Of course with success comes the same problems and litany of complaints that the bigger players face and in this case, just like Groupon, LivingSocial has been hit with a law suit claiming that they are violating consumer protection laws by including expiration dates on their “certificates” aka vouchers and that the site is cheating customers out of leftover funds.
The problem comes with the wording and interpretation of the law. Neither Groupon nor LivingSocial call their vouchers gift certificates, and despite the fact that reporters, journalists and even plaintiffs’ attorneys repeatedly call them gift certificates, doesn’t make it so in terms of the law (yet). Even in the case of LivingSocial’s Amazon gift certificate, it could be argued that the site was selling vouchers toward Amazon gift certificates and not the actual gift certificate which would then be the responsibility of Amazon.
What does seen to be confusing for many is that, at least in Groupon’s case, they state that gift certificate laws apply, but to their vouchers, not gift certificates.

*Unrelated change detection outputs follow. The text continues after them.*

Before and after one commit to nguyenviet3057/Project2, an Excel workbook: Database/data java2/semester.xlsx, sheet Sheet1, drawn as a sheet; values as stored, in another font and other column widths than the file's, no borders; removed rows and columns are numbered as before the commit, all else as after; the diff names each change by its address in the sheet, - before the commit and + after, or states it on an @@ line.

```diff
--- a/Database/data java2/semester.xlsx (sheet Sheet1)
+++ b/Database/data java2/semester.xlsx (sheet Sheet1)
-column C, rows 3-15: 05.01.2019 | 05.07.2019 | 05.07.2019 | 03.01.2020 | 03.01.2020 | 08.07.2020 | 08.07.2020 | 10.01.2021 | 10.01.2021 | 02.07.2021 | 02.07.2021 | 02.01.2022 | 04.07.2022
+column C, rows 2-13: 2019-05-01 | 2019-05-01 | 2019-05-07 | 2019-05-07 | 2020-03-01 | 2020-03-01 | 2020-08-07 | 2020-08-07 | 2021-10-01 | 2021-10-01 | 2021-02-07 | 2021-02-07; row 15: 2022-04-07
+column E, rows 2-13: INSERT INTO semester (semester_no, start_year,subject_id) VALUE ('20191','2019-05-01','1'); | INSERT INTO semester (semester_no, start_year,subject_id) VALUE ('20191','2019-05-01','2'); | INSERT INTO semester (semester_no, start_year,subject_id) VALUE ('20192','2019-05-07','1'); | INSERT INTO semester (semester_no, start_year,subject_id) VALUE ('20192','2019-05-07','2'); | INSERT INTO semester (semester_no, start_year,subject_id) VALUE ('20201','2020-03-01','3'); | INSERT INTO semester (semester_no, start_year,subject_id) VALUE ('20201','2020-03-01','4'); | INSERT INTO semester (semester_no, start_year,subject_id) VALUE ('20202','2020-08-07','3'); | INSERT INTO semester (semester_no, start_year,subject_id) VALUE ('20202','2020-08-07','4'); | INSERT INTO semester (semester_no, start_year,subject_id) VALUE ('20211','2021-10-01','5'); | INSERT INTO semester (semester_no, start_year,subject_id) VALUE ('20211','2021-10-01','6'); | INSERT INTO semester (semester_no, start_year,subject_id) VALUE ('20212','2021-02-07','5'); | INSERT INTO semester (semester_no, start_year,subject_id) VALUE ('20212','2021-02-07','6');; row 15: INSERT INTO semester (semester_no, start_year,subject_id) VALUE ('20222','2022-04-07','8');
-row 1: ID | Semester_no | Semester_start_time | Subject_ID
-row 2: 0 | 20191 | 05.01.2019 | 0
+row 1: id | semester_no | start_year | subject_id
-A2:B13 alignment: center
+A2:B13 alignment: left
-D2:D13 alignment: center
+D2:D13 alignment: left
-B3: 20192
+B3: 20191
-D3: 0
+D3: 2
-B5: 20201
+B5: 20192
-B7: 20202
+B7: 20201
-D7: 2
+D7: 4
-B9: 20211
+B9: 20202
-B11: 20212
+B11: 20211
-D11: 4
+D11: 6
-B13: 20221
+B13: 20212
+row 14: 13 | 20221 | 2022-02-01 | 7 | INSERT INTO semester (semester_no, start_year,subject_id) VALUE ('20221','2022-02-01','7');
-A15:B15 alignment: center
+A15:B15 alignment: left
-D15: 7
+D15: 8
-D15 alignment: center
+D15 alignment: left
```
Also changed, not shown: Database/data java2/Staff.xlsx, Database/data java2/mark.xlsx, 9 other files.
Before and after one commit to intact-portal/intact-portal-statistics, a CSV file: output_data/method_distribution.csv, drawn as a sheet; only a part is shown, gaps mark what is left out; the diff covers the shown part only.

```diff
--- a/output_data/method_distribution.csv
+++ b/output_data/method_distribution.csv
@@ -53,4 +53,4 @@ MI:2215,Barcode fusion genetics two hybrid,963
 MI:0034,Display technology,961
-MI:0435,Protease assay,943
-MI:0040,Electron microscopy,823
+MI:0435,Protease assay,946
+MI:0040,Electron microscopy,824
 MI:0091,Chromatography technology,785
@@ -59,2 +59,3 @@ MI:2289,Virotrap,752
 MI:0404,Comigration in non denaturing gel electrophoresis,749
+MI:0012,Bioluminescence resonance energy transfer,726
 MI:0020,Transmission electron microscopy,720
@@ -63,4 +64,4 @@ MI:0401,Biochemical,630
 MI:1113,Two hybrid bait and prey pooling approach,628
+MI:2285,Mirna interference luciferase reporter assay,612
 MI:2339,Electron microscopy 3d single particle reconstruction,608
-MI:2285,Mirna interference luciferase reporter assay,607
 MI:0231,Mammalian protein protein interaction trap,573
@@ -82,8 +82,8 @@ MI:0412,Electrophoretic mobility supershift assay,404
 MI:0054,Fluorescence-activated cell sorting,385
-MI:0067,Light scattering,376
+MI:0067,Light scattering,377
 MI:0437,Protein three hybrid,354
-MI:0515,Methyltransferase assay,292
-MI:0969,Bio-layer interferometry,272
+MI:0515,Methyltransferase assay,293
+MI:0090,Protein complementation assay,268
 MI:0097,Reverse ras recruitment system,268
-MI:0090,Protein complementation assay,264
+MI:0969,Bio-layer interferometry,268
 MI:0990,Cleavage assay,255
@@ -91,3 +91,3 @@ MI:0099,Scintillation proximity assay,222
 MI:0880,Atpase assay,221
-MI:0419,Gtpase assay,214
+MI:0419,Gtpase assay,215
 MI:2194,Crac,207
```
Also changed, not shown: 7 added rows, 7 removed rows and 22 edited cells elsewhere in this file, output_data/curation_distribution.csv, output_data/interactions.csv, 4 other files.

This is obviously an attempt on their part to make sure they are covered legally, but in reality it only serves to confuse.
According to Ad Law Access a Washington, D.C.-based advertising law information site:

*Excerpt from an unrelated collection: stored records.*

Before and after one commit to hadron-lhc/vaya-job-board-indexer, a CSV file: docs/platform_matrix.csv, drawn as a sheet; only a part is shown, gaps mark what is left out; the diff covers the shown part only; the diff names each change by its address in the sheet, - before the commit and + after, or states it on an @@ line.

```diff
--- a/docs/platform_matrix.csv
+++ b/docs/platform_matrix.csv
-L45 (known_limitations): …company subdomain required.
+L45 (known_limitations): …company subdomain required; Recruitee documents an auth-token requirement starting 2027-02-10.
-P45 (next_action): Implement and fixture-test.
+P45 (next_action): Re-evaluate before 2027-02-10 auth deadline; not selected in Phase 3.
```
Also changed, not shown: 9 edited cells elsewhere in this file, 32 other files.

Approximately half the states have laws that either restrict or prohibit expiration dates. In addition, a recent federal law requires gift certificates to be valid for at least 5 years. The plaintiffs in these cases are arguing that the Groupon and LivingSocial deals constitute gift certificates and that the expiration on the deals violate federal and state laws. In addition, the plaintiffs in the LivingSocial lawsuit are arguing that the no cash back provision on the company’s deals violates a Washington law that requires issuers to give cash back, under certain circumstances.
These lawsuits demonstrate that plaintiff’s lawyers are attempting to stretch gift certificate laws to cover various types of offers that don’t fit the traditional mold of gift certificates.
The gift certificate laws as they apply to Groupon, LivingSocial or any other daily deals or group buying site is unclear and will require a court of law to determine exactly where the term “voucher” fits in. In the meantime it does seem like these sites that claim that customer satisfaction is their number one priority, would try to clarify some of these issues in something other than the confusing legalese they are currently using.